Cure Me


NOVEMBER is a busy time for city restaurants. Urban dwellers close up their second homes, and market ingredients shift from cool tomatoes to dense squashes and earthy mushrooms. The appeal of eating comfort foods around a convivial table returns.

Two weeks ago, amid all this autumn activity, Stephen Kaye telephoned, offering to sell a whole Tamworth pig. Stephen is an upstate farmer who has brought us the most delicious asparagus I’ve eaten, the creamiest fingerling potatoes we’ve served, mint that made an ice cream still unsurpassed, and my first grass-fed beef, a Dexter-Angus cross. Now he was proposing to deliver a pig the week before Thanksgiving.

My first reaction was: Are you kidding? Do you have any idea of the logistics that go into serving the great American meal to 185 diners? My harried sous chef hasn’t the time or the space to handle a 150-pound carcass.

But then I remembered that this is also a busy time on the farm. It is a race against the frost, to gather root crops and plant garlic and hardy greens that winter over. And of course it is also ideal pig-killing time. Any later in the season, and precious forage or grain for other animals would have to be used to maintain the girth that the pig put on in summer pasture. Any earlier, and we wouldn’t be taking advantage of all the energy and nutrients available in the field grasses.

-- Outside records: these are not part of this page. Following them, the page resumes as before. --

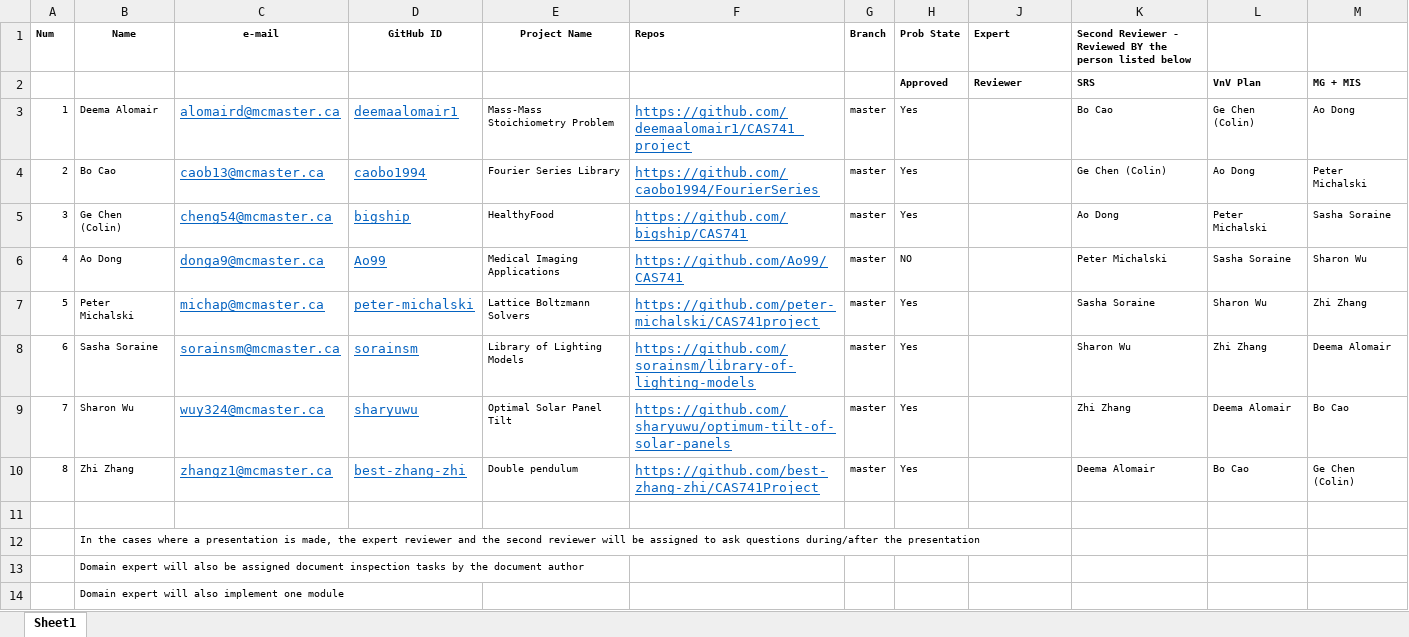
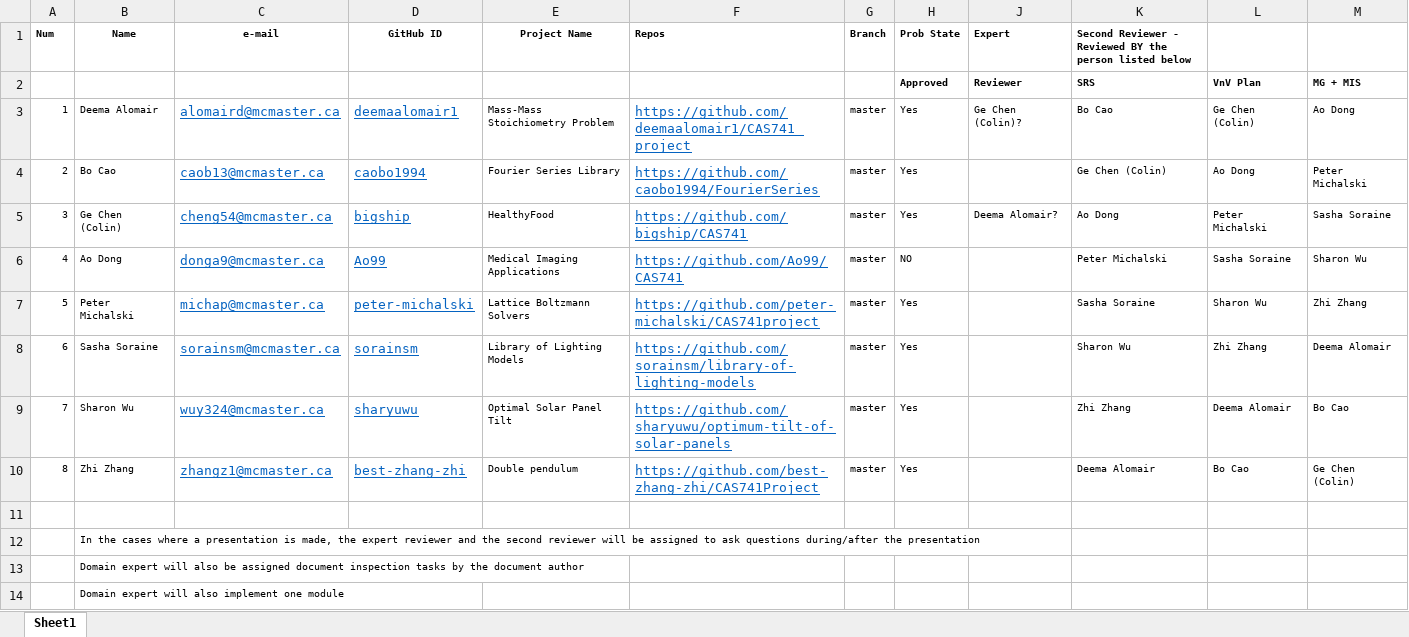
Before and after one commit to nzaker/CAS741, an Excel workbook: Repos.xlsx, sheet Sheet1, drawn as a sheet; values as stored, in another font and other column widths than the file's, no borders; the diff names each change by its address in the sheet, - before the commit and + after, or states it on an @@ line.

Commit message:
Potential domain experts.

```diff
--- a/Repos.xlsx (sheet Sheet1)
+++ b/Repos.xlsx (sheet Sheet1)
-J3 (Expert): (empty)
+J3 (Expert): Ge Chen (Colin)?
-J5 (Expert): (empty)
+J5 (Expert): Deema Alomair?
```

If I really am dedicated to cooking by the seasons and supporting local agriculture, I thought, now would be the obvious time to buy a whole pig. Ideally, I would break it down into primal cuts, put the hams in salt for the next month, and then hang them at room temperature for two years, allowing them to slowly dry into prosciutto. And why not grind up the dark, fatty shoulders with salt, pepper and juniper, stuff the mixture into casings, and then leave the sausages in a cool room for six weeks to naturally ferment, developing delicious, tangy porcine flavors?

I can’t, because the United States Department of Agriculture and the local health departments do not allow commercial processing of meat without refrigeration.

This is astonishing, because since Neolithic times, people have safely cured and preserved meats without refrigeration. Europeans have turned curing into an art, and the best processors are revered craftsmen who earn national medals of honor. Salt, time and a good dose of fresh air are the only additions needed to produce salsicce, culatello and 24-month-old prosciutto or serrano — foods that Americans smuggle home from Europe in their luggage.

In the United States, sadly, we have adopted a different approach. In the early 20th century, artisan sausage-makers catered to fellow immigrants and their children who hungered for the traditions and tastes of their homelands. As a child in Bergen County, N.J., I was greeted at my German grandmother’s house with a large platter of bündnerfleisch, Swiss air-dried beef. I pronounced it “bunder,” and translated it into my personal lexicon as “wonder meat,” because I never tasted anything else so good.

The shop that sold that meat is long gone. When first-generation craftsmen retired or died, their children didn’t want to take over the business and the salumeri of the nation’s Little Italys and the wurst shops of the Little Bavarias closed.

At the same time, meat production became industrialized, and was conducted on a much larger scale. As production speeds increased and labor was increasingly unskilled, food safety became a serious issue. The making of sausage and cured meats, once a skilled profession, became an opportunity to process discarded meats into a marginally edible form. Tainted meat and unsanitary factories led to the passage of the Pure Food and Drug Act of 1906.

More recently, in 1996, the Agriculture Department established the Hazard Analysis and Critical Control Points, which detail how production facilities can minimize the chances of contamination. And the key requirement is that all meat be held at temperatures less than 42 degrees.

And so the ancient, ingenious methods of meat preservation created in the days before refrigeration have come under attack because they don’t use refrigerators.

Yet now, as more chefs cook seasonally and buy locally, the use of whole animals is becoming more commonplace. Embracing the notion that meat is a precious resource, chefs in New York, San Francisco, Seattle and Portland, Ore., are rediscovering the ancient crafts of meat preservation.

Unfortunately, federal and local health officials are cracking down on these production methods. Last spring, New York City health department officials summarily tossed scores of prosciutto legs — without ever measuring the meat’s moisture or salinity levels to determine their safety. If it was being held anywhere in the bacteria “danger zone” of 42 to 140 degrees, then it was deemed unsafe.

Yet Italy’s finest prosciutto pro-ducers and Spain’s great Ibérico arti-sans hold their products at 55 to 60 degrees, a temperature range that they say enhances flavors, without causing health problems.

What we need is to invert the logic now applied to meat safety. Rather than apply refrigeration standards to an ancient and safe method of preservation, we need an alternative set of standards that take into account what salting and drying can do to discourage the growth of bacteria. Federal and local health officials should recognize artisanal methods as an alternative to refrigeration.

November is a time to give thanks to earth’s bounty, enjoy the fruits of a good season and prepare for the colder, harsher days ahead. On second thought, maybe I will take that pig from Stephen Kaye.

Peter Hoffman is the owner and chef of the restaurant Savoy.